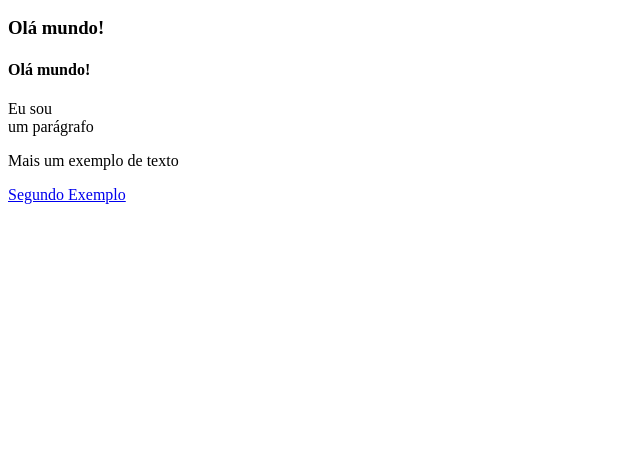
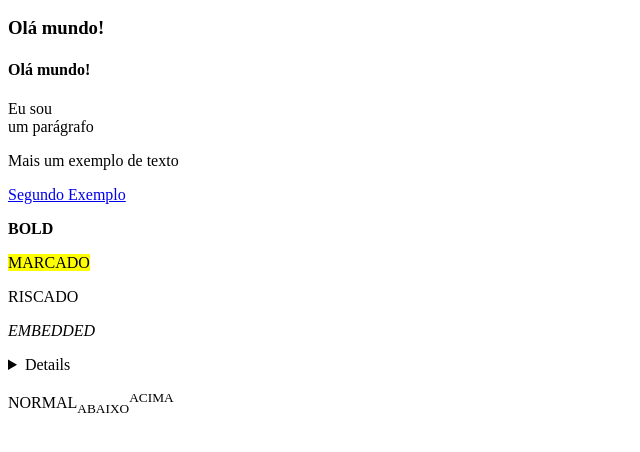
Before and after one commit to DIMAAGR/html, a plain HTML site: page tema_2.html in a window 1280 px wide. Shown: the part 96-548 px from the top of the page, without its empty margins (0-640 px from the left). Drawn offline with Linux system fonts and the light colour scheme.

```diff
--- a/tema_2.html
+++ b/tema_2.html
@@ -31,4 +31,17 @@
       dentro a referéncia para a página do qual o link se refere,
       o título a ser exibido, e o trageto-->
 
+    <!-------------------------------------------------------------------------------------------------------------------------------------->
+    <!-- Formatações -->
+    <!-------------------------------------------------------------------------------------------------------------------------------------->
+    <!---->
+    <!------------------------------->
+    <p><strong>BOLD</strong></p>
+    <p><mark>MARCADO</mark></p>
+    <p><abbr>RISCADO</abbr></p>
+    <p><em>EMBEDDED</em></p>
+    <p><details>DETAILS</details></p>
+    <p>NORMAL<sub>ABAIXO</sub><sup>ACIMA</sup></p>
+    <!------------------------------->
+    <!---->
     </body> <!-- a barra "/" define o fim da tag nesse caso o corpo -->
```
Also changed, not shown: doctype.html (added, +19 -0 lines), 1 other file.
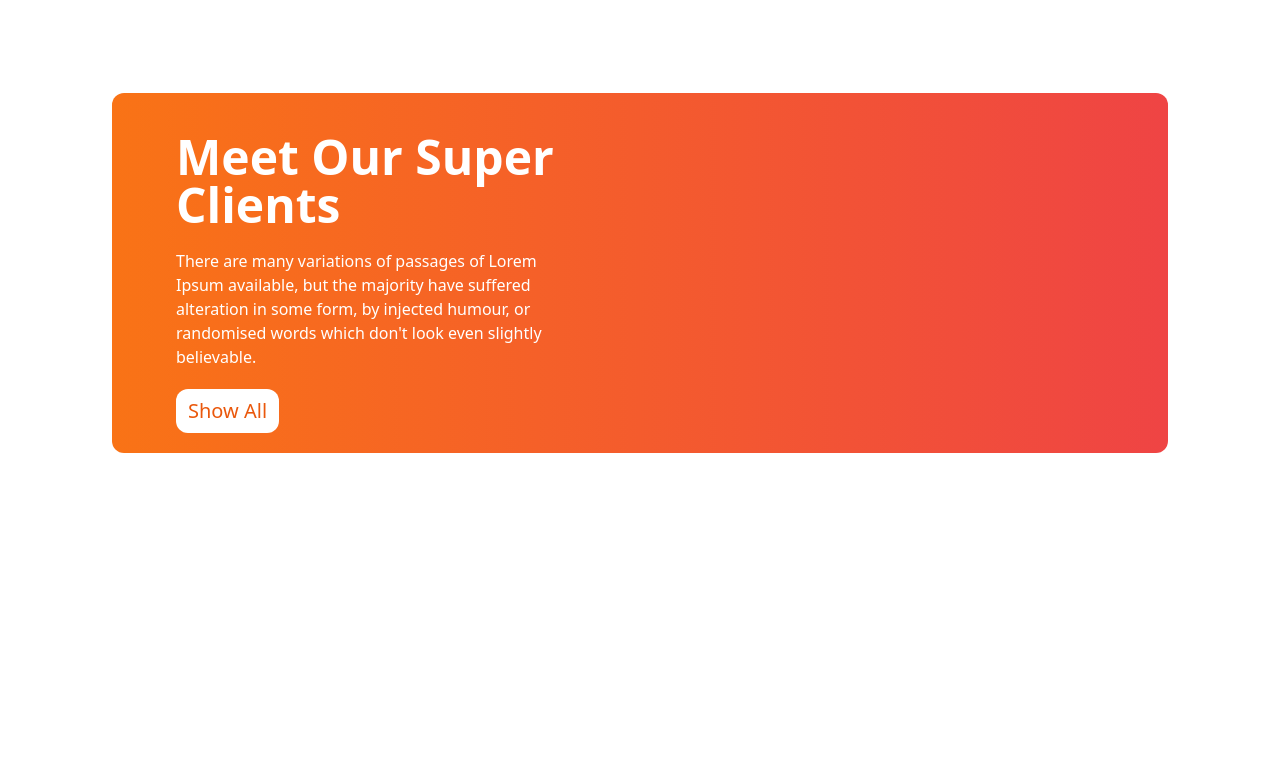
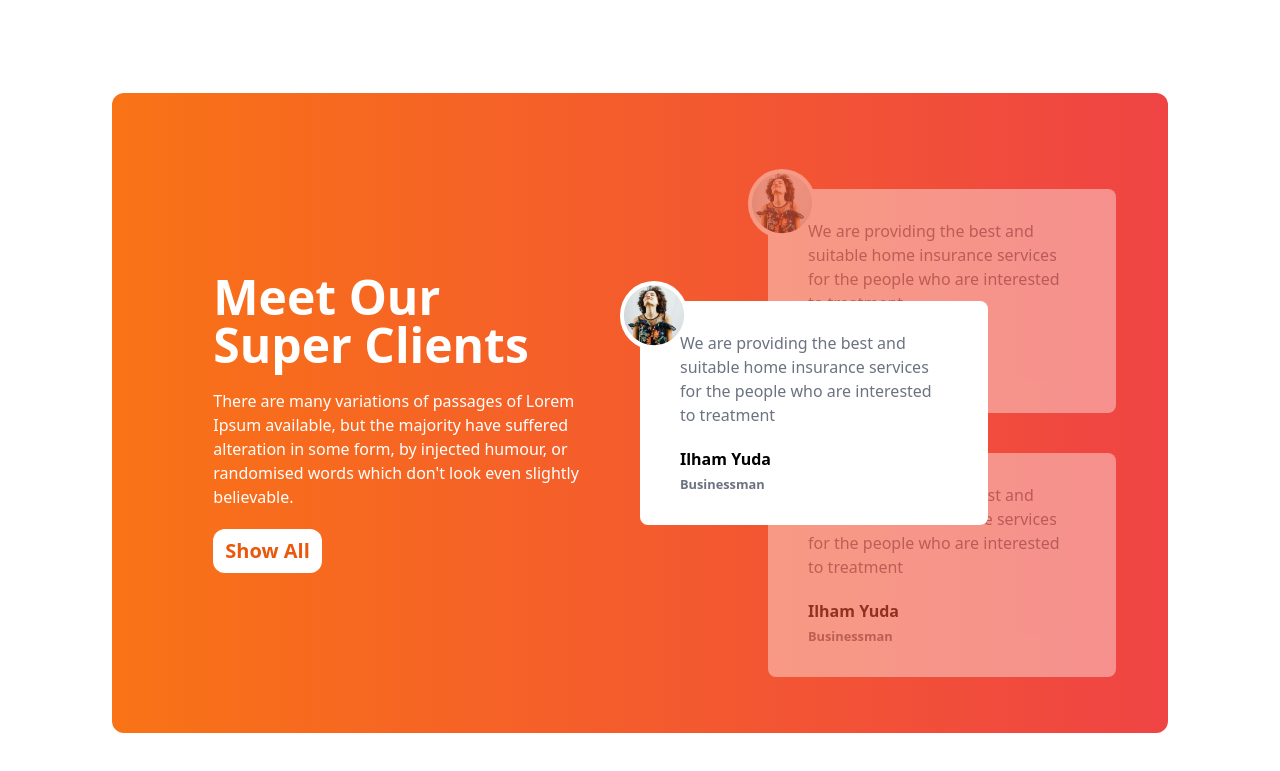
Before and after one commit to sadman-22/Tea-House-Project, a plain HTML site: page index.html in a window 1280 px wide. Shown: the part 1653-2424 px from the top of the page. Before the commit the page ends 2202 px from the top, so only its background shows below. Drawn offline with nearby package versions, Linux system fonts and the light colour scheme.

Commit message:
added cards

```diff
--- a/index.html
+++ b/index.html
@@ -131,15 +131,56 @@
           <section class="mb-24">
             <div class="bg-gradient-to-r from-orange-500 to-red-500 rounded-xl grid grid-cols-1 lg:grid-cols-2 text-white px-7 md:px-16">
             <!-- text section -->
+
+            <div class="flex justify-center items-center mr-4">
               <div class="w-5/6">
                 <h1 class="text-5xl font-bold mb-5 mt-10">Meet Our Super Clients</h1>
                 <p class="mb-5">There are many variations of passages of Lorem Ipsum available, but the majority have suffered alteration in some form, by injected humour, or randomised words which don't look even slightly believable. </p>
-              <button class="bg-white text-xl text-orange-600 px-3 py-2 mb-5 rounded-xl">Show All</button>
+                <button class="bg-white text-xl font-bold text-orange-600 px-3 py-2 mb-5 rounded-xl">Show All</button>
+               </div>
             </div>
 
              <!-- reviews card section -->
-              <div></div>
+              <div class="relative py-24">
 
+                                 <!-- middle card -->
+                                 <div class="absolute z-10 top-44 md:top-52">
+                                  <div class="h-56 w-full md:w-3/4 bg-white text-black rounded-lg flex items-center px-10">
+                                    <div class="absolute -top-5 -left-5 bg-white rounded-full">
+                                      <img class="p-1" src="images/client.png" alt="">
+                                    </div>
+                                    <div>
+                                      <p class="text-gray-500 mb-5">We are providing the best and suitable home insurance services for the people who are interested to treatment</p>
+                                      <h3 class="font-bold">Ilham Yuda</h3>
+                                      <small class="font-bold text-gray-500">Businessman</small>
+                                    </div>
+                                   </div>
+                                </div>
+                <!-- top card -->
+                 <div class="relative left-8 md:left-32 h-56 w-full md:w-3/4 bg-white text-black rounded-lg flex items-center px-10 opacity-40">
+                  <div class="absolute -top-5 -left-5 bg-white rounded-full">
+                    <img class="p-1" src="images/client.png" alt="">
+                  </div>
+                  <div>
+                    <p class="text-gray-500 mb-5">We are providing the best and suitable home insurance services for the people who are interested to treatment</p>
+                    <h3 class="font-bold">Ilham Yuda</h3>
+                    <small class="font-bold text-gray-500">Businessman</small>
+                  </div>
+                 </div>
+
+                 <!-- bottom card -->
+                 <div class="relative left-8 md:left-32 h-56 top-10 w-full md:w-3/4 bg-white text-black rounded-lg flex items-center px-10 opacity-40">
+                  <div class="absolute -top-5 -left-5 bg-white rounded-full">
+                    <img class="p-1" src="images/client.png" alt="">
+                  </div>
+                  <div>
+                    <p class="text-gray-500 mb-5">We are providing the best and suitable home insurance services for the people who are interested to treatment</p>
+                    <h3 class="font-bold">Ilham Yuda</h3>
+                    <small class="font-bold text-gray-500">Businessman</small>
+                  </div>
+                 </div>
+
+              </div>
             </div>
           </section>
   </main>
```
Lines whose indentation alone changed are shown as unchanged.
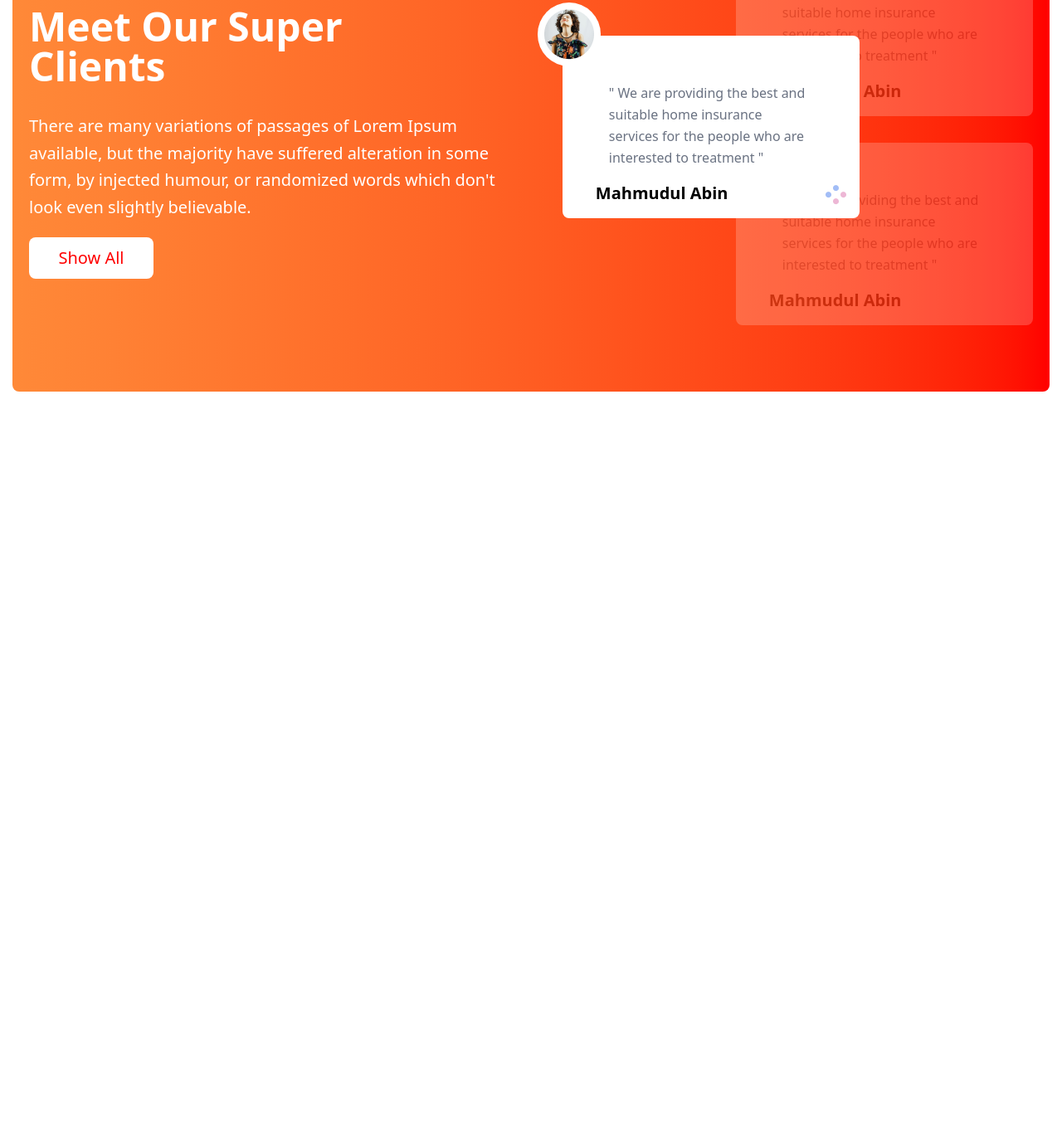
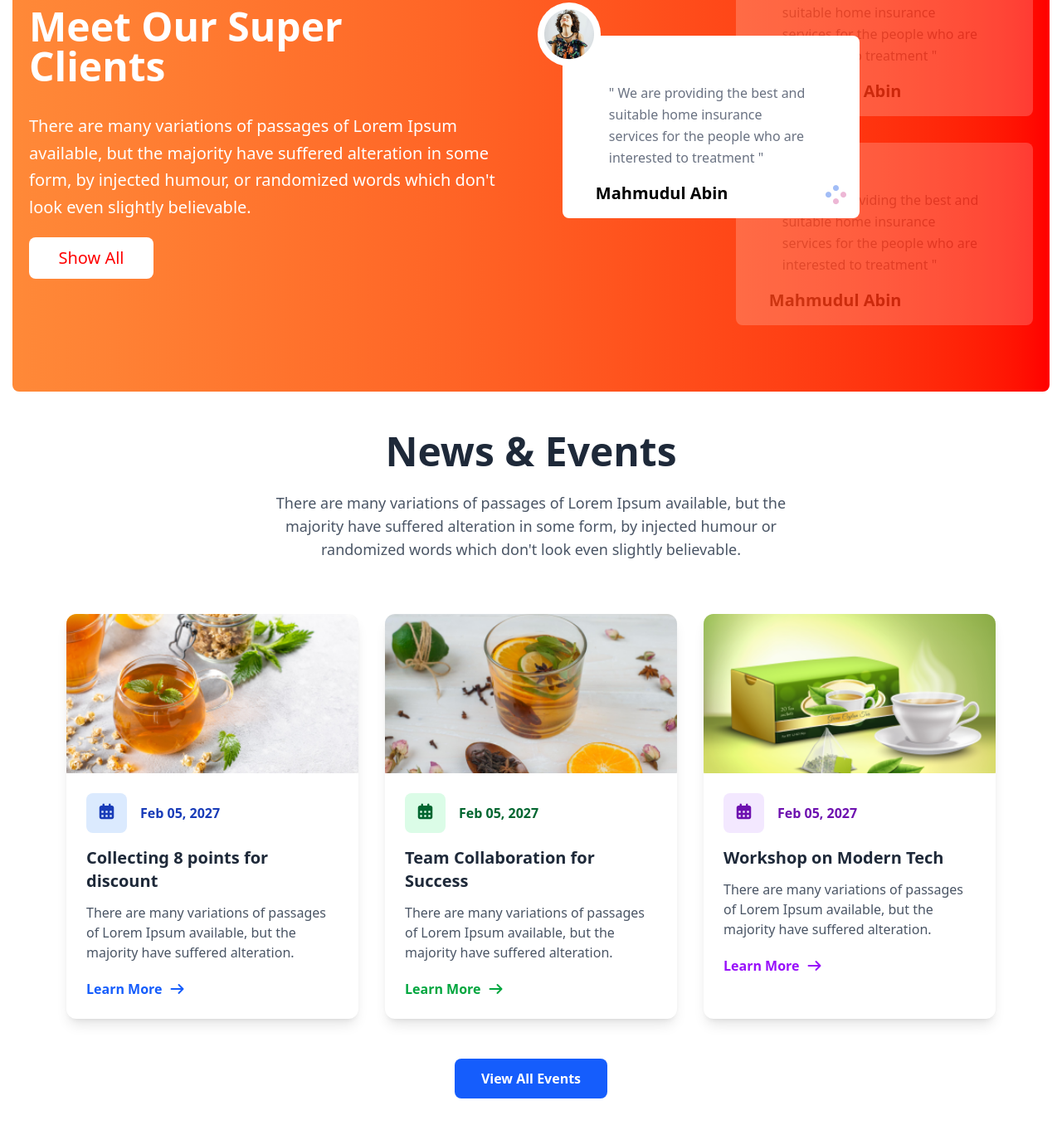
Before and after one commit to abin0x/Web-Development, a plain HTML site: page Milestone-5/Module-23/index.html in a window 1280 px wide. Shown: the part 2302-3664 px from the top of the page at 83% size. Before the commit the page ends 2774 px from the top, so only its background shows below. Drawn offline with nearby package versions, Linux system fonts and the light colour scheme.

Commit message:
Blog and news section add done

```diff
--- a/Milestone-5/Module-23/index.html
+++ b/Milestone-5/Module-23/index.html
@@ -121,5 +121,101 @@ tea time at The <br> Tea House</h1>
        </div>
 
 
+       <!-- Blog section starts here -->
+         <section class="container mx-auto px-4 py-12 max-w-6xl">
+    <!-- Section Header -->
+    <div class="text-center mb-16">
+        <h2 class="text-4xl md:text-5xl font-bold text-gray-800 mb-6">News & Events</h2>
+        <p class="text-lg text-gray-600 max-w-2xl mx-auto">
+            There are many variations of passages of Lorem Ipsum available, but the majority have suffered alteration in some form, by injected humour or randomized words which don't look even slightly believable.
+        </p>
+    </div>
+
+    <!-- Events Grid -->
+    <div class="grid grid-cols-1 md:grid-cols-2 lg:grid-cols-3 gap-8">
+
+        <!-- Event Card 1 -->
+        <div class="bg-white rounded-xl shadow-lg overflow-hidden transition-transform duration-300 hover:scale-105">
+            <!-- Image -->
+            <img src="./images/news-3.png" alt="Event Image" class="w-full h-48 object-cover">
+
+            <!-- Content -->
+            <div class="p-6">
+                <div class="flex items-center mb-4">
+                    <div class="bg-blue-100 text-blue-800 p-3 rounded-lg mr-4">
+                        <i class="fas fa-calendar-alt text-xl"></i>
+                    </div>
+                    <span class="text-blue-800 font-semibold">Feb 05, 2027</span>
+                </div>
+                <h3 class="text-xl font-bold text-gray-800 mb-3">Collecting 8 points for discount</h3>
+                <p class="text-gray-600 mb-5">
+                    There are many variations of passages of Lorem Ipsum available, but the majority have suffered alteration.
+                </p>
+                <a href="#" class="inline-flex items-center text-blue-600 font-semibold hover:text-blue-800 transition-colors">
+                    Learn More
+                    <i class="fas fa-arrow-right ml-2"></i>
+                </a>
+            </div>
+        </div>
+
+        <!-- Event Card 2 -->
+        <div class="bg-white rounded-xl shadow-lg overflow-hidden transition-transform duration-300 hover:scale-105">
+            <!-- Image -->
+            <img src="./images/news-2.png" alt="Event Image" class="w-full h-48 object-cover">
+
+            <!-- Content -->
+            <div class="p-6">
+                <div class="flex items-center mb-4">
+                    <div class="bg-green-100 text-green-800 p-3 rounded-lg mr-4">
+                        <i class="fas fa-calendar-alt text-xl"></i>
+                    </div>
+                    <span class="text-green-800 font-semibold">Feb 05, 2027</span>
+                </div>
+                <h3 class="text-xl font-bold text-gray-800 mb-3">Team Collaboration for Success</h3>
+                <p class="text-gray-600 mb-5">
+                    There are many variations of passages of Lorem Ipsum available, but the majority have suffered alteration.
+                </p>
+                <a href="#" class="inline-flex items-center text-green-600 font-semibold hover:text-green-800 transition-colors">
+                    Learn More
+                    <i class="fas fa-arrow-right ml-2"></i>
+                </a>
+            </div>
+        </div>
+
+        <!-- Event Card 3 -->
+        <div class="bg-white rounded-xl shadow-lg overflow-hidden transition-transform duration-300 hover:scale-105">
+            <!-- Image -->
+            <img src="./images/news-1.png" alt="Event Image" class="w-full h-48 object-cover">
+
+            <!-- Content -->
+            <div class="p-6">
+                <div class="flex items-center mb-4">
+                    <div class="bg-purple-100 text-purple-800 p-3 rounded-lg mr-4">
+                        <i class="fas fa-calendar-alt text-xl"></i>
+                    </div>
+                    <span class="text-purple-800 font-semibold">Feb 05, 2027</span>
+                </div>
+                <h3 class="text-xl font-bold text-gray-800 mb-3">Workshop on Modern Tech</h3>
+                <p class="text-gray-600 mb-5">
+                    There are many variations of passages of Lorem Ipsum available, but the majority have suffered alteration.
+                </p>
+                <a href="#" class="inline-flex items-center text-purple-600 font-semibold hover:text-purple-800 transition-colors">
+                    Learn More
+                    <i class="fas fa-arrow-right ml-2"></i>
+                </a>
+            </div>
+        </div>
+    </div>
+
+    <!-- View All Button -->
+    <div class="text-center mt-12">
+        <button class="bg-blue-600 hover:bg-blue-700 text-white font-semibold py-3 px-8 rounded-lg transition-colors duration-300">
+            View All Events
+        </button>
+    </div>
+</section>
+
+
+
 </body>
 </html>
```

──────────────────────────────

- _What you will do_:
Scan the material above for the string "purple". Copy each line that holds it.

- _Result_:
+                    <div class="bg-purple-100 text-purple-800 p-3 rounded-lg mr-4">
+                    <span class="text-purple-800 font-semibold">Feb 05, 2027</span>
+                <a href="#" class="inline-flex items-center text-purple-600 font-semibold hover:text-purple-800 transition-colors">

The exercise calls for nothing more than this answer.